### [Exercise description]
Scan the records for the word "link". Report each line where it occurs.

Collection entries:
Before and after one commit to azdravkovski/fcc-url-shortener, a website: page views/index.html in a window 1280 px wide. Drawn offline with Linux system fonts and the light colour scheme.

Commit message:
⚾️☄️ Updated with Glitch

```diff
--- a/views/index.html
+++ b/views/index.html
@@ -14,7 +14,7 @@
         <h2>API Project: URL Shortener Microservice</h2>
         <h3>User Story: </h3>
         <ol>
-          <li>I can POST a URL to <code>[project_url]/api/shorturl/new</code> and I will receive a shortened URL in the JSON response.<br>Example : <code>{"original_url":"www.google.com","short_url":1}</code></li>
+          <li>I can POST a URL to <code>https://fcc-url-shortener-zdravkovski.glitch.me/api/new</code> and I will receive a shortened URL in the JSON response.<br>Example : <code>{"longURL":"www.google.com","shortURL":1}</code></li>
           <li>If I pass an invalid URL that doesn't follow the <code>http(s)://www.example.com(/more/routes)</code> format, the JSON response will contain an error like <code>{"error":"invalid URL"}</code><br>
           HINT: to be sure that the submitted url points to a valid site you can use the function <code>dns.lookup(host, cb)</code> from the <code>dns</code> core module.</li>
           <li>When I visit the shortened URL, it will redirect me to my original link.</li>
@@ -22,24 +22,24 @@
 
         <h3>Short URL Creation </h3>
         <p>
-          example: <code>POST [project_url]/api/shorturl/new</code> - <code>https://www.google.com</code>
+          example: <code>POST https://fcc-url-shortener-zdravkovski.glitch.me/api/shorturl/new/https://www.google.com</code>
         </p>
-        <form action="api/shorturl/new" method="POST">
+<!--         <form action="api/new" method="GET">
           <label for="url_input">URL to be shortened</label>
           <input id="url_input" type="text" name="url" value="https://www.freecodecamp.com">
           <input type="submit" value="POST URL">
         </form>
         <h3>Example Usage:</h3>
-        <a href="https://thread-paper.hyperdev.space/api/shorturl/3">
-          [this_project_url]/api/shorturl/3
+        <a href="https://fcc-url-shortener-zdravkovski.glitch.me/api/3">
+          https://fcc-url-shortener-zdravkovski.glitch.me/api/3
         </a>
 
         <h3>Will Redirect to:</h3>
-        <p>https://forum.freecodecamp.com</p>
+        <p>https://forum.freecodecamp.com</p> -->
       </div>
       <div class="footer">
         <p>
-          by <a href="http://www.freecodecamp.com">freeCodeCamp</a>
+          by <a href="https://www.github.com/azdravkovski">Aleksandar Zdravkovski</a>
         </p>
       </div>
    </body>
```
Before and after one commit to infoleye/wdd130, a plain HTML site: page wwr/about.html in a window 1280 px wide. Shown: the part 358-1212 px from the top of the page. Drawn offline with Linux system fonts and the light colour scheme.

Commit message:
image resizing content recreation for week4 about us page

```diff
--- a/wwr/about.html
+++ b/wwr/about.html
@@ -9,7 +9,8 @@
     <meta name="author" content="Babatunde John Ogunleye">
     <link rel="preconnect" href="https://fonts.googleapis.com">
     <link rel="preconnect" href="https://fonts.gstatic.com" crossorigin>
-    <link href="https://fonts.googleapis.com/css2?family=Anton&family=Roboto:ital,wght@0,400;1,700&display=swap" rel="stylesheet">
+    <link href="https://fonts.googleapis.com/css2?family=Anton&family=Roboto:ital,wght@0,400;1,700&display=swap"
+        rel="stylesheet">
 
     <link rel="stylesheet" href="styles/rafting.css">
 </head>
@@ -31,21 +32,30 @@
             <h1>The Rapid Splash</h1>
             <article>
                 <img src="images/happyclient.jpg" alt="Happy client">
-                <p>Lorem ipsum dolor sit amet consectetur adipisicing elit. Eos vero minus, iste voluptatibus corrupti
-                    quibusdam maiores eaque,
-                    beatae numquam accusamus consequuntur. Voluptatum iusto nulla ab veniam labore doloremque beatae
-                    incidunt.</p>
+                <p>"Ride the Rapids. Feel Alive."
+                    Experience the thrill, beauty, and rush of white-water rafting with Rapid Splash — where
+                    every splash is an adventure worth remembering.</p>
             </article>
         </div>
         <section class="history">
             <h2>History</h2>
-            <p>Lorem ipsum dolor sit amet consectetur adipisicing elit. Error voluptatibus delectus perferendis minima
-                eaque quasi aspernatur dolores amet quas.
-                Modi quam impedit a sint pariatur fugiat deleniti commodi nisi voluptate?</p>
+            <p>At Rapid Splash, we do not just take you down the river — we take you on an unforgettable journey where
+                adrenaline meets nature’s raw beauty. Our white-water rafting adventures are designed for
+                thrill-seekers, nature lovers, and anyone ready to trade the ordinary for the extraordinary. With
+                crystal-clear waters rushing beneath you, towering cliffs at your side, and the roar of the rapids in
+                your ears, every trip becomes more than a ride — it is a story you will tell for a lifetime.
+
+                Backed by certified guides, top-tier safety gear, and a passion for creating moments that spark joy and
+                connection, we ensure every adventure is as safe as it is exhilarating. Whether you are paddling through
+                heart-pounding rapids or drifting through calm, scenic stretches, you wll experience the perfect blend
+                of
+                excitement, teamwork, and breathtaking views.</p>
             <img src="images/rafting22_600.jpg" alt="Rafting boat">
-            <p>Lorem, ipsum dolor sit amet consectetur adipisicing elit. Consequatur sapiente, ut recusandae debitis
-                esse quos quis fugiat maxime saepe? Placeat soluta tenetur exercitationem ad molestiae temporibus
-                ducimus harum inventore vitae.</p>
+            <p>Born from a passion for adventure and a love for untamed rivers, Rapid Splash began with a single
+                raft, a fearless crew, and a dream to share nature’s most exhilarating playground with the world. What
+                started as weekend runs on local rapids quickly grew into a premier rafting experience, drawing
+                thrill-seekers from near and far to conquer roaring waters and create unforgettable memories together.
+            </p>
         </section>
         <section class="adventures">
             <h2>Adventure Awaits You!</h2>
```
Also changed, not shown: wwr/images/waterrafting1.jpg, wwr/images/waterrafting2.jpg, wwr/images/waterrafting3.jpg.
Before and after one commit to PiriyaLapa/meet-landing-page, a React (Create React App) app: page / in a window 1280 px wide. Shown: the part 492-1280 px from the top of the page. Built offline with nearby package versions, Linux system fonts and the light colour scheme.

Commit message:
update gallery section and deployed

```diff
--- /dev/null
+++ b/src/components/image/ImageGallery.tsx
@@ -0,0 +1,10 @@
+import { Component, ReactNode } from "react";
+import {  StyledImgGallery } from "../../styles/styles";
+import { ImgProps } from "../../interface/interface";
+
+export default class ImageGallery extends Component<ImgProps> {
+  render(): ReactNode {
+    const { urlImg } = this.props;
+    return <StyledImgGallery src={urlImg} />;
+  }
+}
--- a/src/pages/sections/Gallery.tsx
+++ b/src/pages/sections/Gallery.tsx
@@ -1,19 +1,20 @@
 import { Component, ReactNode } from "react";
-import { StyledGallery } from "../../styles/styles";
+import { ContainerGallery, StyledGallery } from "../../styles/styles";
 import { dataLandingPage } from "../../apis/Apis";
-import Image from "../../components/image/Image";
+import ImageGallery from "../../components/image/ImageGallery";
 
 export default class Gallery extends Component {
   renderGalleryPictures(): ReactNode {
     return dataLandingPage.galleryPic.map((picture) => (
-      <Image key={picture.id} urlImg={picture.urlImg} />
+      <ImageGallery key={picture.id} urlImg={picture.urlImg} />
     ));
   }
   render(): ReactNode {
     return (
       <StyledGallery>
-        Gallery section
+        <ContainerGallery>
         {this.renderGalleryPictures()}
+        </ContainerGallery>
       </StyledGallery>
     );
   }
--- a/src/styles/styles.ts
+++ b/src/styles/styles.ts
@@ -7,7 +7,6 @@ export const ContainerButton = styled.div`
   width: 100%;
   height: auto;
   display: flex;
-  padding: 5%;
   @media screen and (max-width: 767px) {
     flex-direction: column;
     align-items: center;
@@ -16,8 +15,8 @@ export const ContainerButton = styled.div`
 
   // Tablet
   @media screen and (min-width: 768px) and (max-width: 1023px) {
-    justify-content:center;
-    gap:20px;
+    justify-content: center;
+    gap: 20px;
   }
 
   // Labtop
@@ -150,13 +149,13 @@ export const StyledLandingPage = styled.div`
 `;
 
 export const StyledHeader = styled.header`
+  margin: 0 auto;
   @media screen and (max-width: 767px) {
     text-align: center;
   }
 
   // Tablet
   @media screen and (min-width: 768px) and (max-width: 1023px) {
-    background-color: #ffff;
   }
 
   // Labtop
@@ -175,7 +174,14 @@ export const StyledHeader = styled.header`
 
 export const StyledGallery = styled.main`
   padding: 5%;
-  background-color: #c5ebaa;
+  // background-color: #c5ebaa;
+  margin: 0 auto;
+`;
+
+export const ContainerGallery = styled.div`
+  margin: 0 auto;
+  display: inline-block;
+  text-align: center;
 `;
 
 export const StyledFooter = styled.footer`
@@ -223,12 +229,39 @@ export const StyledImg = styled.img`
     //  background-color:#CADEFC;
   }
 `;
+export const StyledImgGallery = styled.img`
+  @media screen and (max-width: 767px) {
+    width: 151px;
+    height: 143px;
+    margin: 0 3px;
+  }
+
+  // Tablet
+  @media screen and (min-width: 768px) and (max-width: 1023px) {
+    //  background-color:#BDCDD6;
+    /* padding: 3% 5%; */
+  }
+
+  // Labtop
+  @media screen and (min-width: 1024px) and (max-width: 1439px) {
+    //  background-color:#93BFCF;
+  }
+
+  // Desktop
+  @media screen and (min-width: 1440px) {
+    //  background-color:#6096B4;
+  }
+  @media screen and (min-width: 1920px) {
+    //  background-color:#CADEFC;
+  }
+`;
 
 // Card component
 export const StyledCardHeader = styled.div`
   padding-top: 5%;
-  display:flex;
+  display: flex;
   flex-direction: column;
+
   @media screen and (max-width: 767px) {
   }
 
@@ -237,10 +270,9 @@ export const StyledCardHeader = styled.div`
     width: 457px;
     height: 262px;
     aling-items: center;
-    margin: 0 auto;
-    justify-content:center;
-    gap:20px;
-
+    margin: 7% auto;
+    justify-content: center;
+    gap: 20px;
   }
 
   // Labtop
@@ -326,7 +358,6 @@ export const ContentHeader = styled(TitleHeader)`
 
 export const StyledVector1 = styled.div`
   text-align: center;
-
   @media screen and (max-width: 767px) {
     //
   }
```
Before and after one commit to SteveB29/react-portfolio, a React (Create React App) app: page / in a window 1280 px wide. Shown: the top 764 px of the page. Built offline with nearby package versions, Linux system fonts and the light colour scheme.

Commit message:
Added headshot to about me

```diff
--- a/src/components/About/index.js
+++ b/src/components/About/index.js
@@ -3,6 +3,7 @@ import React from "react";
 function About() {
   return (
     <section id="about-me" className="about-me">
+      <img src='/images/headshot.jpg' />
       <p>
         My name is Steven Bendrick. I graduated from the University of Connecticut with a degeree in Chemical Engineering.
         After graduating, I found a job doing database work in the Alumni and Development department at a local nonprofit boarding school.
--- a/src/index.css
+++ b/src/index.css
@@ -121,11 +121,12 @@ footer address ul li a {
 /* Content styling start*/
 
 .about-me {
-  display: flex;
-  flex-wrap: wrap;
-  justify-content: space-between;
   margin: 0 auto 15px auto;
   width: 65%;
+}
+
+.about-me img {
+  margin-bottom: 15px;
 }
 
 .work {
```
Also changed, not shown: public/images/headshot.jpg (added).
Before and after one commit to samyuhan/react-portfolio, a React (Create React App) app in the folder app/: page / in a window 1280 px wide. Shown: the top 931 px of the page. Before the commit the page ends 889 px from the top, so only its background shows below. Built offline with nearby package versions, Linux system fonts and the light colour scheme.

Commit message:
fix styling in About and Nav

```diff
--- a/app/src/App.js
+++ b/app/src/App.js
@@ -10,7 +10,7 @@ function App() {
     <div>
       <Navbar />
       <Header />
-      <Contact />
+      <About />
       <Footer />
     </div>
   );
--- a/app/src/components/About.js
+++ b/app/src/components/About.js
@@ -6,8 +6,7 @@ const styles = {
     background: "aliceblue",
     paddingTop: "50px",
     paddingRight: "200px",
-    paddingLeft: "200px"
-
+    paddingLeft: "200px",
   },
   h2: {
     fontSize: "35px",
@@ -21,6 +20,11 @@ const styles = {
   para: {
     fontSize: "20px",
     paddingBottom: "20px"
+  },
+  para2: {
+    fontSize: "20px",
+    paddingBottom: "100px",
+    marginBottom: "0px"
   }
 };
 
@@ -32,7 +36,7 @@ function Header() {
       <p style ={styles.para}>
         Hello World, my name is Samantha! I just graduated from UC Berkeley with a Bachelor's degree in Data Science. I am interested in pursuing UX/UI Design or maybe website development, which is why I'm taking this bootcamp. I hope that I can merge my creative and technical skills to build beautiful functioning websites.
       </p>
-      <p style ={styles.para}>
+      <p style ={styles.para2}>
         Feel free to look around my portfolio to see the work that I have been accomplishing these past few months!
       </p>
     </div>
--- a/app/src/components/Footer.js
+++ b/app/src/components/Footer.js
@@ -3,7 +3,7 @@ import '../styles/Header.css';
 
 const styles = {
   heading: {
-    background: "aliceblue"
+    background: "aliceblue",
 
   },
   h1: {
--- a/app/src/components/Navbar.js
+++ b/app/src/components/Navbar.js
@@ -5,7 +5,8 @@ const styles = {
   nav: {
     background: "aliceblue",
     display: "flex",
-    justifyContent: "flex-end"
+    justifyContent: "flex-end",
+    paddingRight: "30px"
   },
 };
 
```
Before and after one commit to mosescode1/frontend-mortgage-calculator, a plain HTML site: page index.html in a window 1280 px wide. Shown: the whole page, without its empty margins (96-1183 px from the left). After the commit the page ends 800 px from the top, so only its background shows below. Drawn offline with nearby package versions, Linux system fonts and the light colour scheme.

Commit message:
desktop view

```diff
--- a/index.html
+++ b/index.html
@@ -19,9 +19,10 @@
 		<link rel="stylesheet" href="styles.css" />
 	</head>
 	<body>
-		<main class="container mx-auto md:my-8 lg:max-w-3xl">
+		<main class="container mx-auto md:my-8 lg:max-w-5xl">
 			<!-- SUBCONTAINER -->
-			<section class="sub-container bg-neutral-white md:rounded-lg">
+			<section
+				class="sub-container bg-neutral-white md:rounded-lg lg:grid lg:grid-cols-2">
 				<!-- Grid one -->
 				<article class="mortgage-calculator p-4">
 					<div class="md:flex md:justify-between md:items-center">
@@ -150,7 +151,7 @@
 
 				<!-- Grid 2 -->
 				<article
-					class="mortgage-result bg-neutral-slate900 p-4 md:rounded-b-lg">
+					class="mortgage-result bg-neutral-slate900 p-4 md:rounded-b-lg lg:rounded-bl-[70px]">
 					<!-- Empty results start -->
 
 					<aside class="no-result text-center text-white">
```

### [Expected answer]
           <li>When I visit the shortened URL, it will redirect me to my original link.</li>
     <link rel="preconnect" href="https://fonts.googleapis.com">
     <link rel="preconnect" href="https://fonts.gstatic.com" crossorigin>
-    <link href="https://fonts.googleapis.com/css2?family=Anton&family=Roboto:ital,wght@0,400;1,700&display=swap" rel="stylesheet">
+    <link href="https://fonts.googleapis.com/css2?family=Anton&family=Roboto:ital,wght@0,400;1,700&display=swap"
     <link rel="stylesheet" href="styles/rafting.css">
 		<link rel="stylesheet" href="styles.css" />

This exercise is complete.